Is Development the Price of 1.5°c and Net Zero for 2050?

The 2050 Global Target Framework needs to be reformulated and supplemented by Hard Intermediate Targets.  And two global fiscal instruments are needed—neither of which is a carbon tax—to secure an efficient global strategy to deliver it.

Pub. Date
03 November, 2022
Pub. Type

Main points

  • To implement a Pigovian strategy on global warming, by freeing ROW* entirely of any temperature obligations on its activity until it has secured income per capita parity with OECD;
  • That accordingly the headline target be changed from 1.5°c and net zero for all by 2050 to net recapture by the Global Emissions Core at least by 2045, and to an undated cap of 1.5°c;
  • To set intermediate annual aggregate Performance Criteria paths for the OECD aggregate and the 200 Plus aggregate to deliver these targets, defined on their respective emissions intensity of output, with adjusters for emissions shifting to and efficiencies by ROW, and indicative Performance Criteria for 2026 onwards;
  • That enforcement should focus on the least emissions-efficient members of OECD and 200 Plus respectively—in the first instance by naming and shaming them;
  • To establish an Emissions Inefficiency Tariff to be applied as necessary to OECD and 200 Plus so as to drive delivery of the Pigovian Strategy;
  • For a recurring (as needed) tax on global billionaires strictly hypothecated to finance expenditure on global scale emissions recapture by a Global Recapture Fund;
  • To activate the EIT contingent on breaches of the Performance Criteria, to pre-announce such activation, and to activate the Global Recapture Fund immediately;
  • That ROW, perhaps catalyzed by the African Union, assert this case for a Pigovian Strategy on global warming in upcoming COPs and in all international fora.

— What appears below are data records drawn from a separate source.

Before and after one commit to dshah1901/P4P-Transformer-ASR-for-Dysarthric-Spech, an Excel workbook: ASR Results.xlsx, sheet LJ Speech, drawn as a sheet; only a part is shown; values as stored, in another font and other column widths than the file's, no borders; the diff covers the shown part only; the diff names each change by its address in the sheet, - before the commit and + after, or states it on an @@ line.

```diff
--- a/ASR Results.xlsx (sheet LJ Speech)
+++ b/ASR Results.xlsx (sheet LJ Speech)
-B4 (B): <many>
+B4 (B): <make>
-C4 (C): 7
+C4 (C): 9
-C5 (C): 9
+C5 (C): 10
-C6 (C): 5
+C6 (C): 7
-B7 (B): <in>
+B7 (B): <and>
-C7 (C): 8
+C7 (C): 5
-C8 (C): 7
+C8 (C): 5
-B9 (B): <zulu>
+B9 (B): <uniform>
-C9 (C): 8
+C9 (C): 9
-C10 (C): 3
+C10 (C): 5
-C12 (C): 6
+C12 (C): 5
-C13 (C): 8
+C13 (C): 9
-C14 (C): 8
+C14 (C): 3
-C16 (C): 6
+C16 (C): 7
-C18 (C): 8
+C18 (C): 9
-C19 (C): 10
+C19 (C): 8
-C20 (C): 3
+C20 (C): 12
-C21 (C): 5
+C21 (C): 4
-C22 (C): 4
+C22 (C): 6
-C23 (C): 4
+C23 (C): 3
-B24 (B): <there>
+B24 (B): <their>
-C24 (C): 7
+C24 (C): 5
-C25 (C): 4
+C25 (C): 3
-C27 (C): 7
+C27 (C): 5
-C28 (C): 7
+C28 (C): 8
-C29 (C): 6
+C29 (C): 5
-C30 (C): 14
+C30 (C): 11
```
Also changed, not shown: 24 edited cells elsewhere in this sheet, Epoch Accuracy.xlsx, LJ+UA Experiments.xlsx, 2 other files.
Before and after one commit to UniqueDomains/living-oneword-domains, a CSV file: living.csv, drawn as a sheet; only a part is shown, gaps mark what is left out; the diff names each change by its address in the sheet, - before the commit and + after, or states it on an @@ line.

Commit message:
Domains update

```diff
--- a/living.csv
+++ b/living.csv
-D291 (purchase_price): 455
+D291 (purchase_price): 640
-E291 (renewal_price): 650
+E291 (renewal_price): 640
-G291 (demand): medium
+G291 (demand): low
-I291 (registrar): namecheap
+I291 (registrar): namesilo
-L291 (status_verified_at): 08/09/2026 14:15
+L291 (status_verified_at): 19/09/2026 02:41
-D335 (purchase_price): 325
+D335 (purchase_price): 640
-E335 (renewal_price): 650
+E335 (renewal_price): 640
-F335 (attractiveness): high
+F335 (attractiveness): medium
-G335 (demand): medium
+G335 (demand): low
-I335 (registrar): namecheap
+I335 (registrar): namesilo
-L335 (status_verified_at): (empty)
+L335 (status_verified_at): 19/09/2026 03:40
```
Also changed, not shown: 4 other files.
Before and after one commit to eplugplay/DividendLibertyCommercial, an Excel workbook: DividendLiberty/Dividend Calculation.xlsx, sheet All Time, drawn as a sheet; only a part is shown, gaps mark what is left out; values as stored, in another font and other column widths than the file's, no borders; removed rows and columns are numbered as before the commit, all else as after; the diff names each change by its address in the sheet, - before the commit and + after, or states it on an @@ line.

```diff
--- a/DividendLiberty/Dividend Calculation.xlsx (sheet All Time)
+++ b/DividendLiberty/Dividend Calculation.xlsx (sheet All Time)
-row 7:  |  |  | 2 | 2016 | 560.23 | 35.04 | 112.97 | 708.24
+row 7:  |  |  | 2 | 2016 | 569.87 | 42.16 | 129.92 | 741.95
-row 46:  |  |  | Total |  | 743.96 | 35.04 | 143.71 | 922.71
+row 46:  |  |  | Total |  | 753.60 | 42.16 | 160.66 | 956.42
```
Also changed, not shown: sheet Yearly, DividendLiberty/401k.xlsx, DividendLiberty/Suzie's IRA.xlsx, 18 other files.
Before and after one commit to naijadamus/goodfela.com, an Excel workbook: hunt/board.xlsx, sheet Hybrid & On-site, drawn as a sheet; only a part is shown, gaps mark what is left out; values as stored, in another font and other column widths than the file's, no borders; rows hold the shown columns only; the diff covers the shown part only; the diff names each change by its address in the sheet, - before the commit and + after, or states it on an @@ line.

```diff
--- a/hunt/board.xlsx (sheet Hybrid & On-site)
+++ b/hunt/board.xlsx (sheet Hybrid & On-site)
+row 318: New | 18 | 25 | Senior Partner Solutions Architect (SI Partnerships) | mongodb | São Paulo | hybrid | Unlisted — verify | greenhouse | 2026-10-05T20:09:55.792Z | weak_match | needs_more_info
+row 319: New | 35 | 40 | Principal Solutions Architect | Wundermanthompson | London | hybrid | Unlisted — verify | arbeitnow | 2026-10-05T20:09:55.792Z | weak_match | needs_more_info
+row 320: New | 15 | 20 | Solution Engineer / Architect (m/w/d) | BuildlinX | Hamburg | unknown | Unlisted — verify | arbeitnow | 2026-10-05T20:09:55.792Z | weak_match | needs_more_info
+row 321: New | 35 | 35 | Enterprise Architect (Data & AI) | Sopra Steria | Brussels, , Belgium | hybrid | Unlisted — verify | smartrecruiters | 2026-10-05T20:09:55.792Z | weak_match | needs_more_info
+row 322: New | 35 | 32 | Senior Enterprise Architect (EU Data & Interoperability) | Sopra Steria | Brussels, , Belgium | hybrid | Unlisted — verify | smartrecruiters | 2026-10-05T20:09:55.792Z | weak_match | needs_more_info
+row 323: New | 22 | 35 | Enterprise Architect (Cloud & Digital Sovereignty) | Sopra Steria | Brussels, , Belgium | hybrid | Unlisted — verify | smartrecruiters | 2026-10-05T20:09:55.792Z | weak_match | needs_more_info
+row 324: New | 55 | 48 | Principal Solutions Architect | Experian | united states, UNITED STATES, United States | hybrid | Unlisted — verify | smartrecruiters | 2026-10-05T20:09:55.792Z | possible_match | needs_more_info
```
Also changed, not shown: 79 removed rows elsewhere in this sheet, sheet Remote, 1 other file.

* ROW is all small developing countries, thus excluding the Global Emissions Core—namely the OECD and 200 Plus, the large-carbon-emitting emerging markets.